Start of Information shown

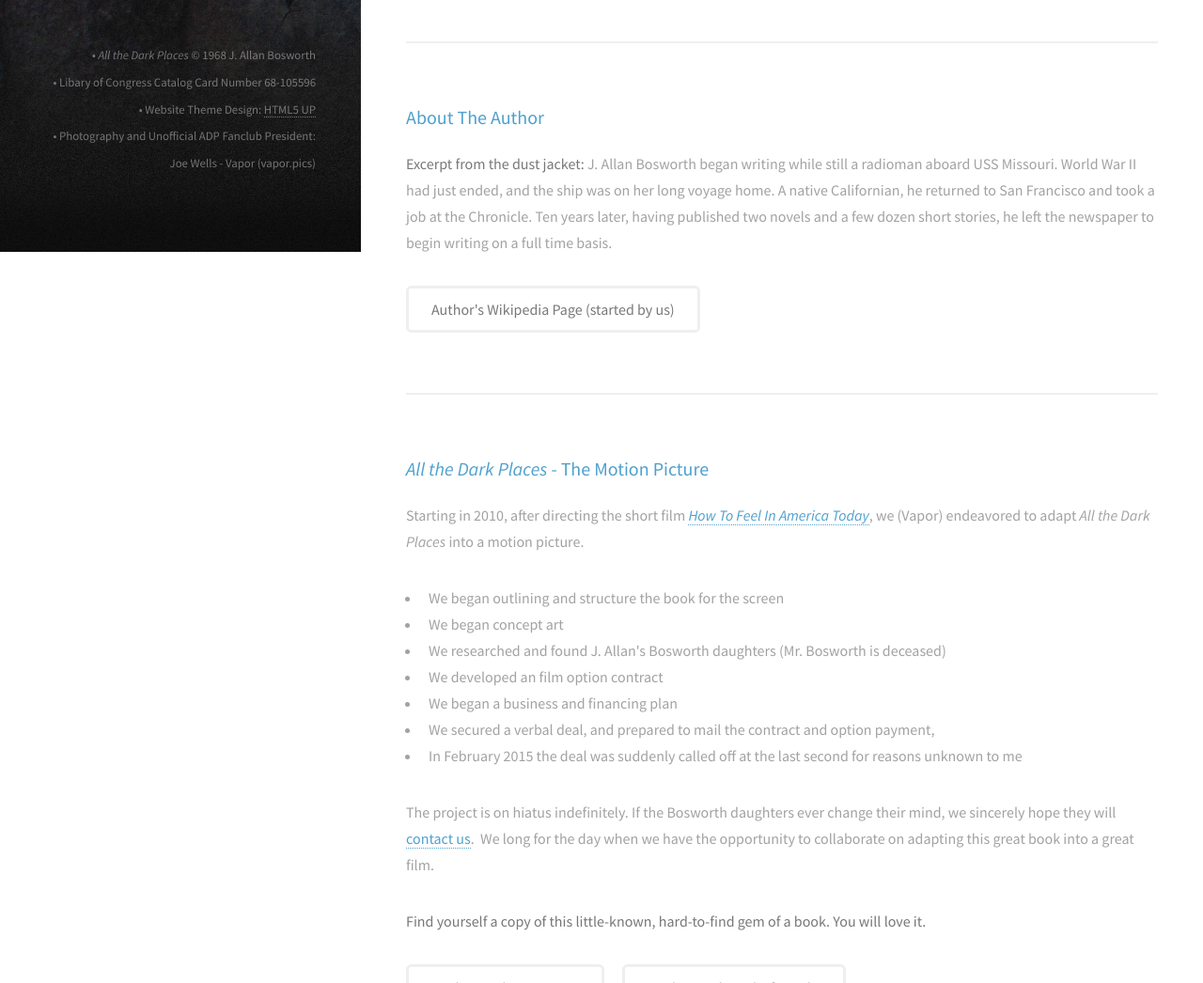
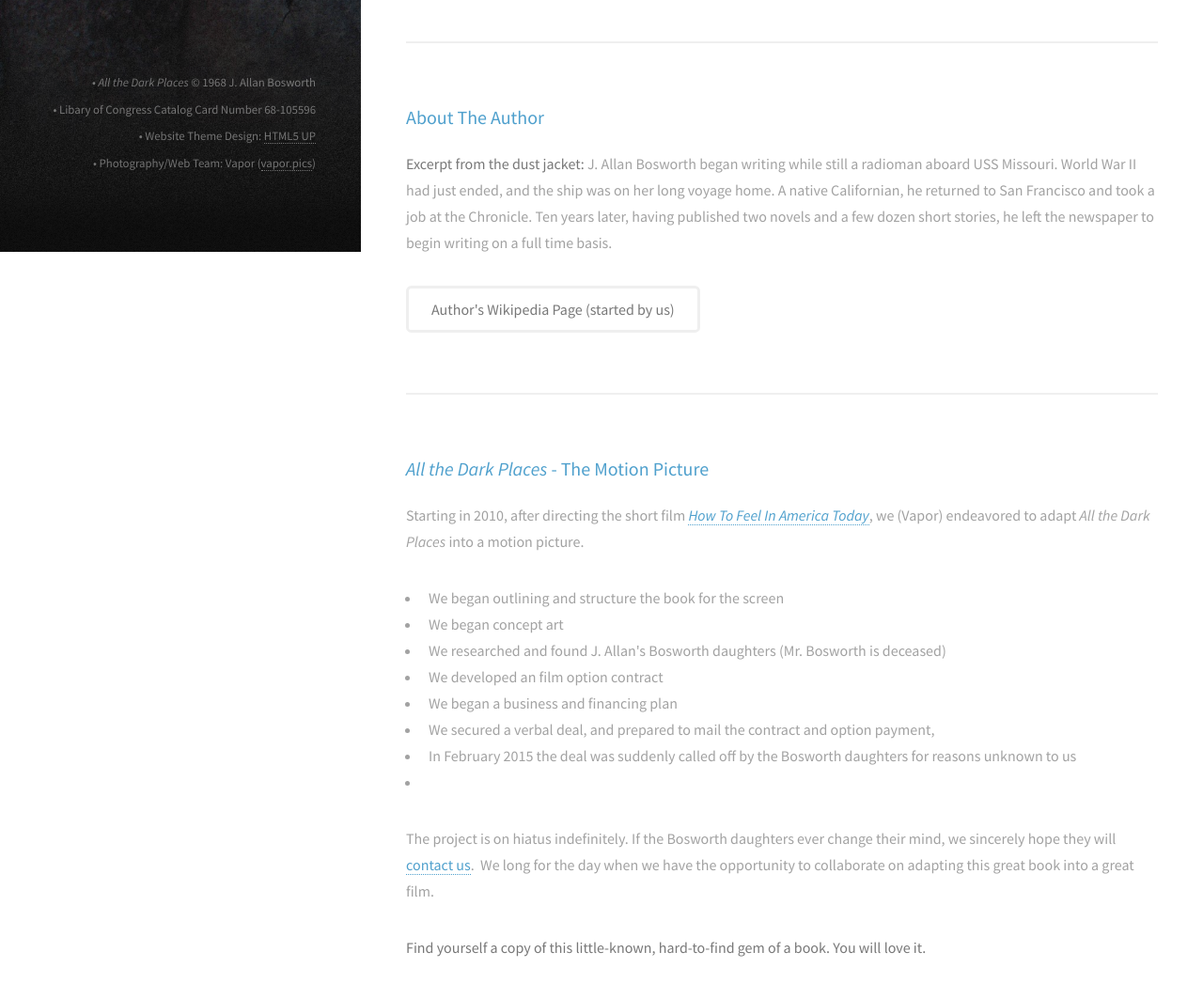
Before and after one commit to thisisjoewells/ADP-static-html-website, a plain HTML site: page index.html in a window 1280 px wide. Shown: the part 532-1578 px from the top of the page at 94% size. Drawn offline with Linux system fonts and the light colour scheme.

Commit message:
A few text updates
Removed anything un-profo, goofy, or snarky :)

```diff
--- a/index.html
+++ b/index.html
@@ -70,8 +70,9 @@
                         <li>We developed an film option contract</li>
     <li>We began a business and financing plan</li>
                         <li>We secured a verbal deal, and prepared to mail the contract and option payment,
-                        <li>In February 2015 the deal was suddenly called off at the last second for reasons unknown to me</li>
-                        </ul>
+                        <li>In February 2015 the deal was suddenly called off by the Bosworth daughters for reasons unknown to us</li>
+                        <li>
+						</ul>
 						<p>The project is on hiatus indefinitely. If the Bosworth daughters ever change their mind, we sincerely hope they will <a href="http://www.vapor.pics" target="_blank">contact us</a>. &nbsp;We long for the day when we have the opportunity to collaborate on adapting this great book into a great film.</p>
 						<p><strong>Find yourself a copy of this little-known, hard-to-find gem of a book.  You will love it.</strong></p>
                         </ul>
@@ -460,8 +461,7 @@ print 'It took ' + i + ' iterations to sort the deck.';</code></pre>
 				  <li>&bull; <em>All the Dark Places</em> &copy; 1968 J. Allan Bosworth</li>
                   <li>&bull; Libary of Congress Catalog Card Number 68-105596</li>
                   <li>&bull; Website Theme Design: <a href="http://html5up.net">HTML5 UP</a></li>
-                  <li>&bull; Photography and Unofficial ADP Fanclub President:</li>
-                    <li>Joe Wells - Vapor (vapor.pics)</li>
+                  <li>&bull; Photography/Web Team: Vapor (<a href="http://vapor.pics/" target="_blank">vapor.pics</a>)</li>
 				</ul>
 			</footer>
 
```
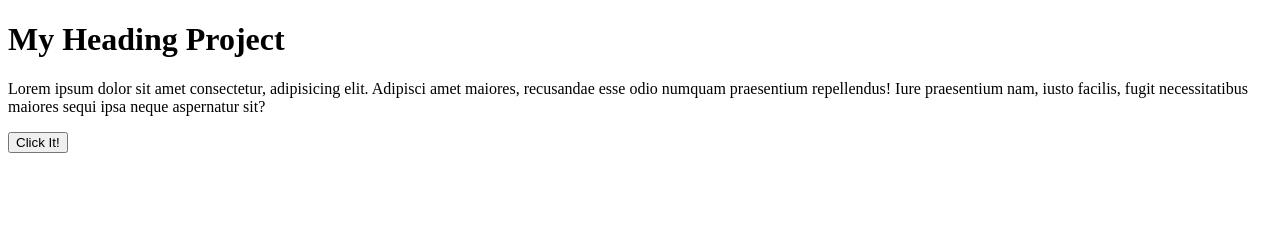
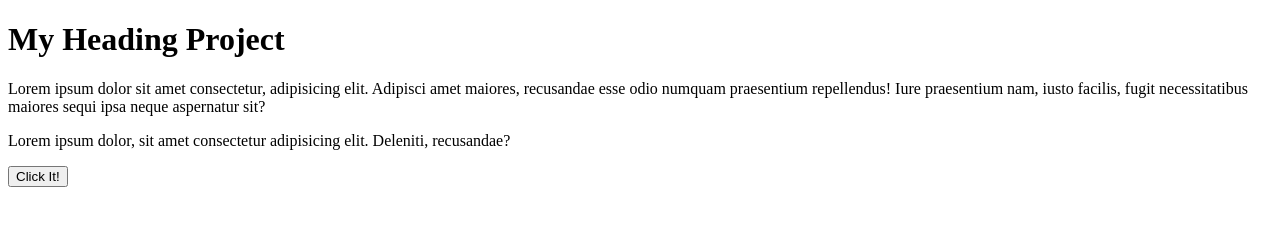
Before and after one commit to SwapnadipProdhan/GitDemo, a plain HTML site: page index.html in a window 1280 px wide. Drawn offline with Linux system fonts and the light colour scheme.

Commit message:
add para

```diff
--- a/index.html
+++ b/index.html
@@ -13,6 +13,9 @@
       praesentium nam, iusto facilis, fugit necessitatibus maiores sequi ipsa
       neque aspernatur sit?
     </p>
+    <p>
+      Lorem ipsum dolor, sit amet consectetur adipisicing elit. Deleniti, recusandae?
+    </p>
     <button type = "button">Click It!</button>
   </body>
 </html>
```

End of Information shown
Start of Information shown

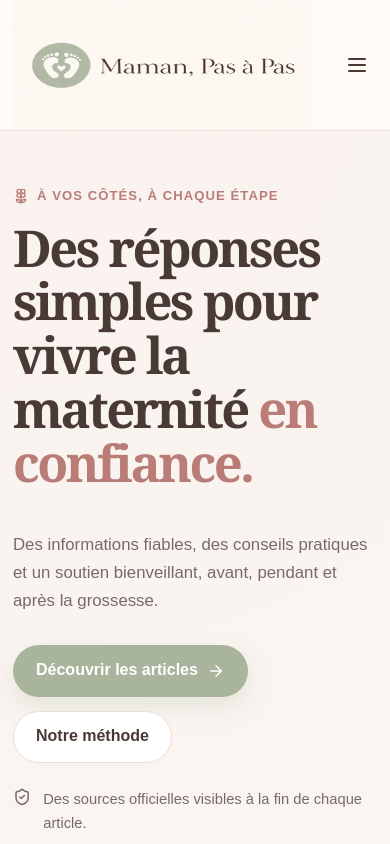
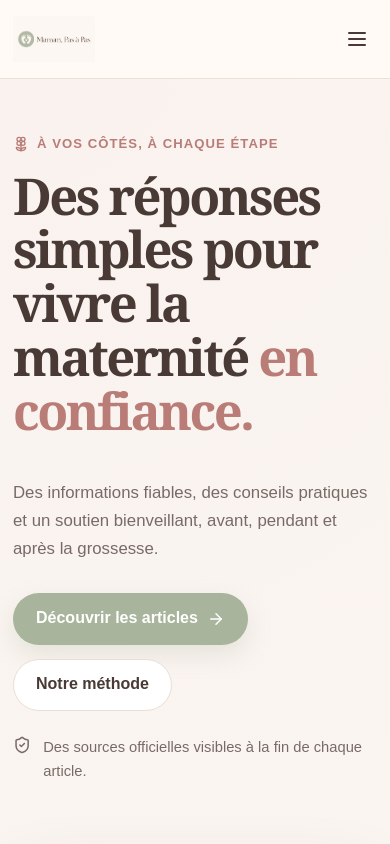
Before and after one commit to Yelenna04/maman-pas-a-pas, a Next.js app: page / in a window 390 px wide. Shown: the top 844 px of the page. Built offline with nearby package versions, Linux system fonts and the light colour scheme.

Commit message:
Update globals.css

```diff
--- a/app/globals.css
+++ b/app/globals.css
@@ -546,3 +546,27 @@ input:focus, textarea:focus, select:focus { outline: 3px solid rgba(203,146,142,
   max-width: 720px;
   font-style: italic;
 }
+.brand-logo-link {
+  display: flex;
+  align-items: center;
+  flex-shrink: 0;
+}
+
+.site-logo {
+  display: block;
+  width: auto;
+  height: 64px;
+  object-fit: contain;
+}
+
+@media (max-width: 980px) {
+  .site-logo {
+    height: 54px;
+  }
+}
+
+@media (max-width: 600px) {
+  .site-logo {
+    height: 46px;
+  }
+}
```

End of Information shown

• _Directions_: Scan the entries above. Copy each line that has the string "bull".

• _Exercise result_:
 				  <li>&bull; <em>All the Dark Places</em> &copy; 1968 J. Allan Bosworth</li>
                   <li>&bull; Libary of Congress Catalog Card Number 68-105596</li>
                   <li>&bull; Website Theme Design: <a href="http://html5up.net">HTML5 UP</a></li>
-                  <li>&bull; Photography and Unofficial ADP Fanclub President:</li>
+                  <li>&bull; Photography/Web Team: Vapor (<a href="http://vapor.pics/" target="_blank">vapor.pics</a>)</li>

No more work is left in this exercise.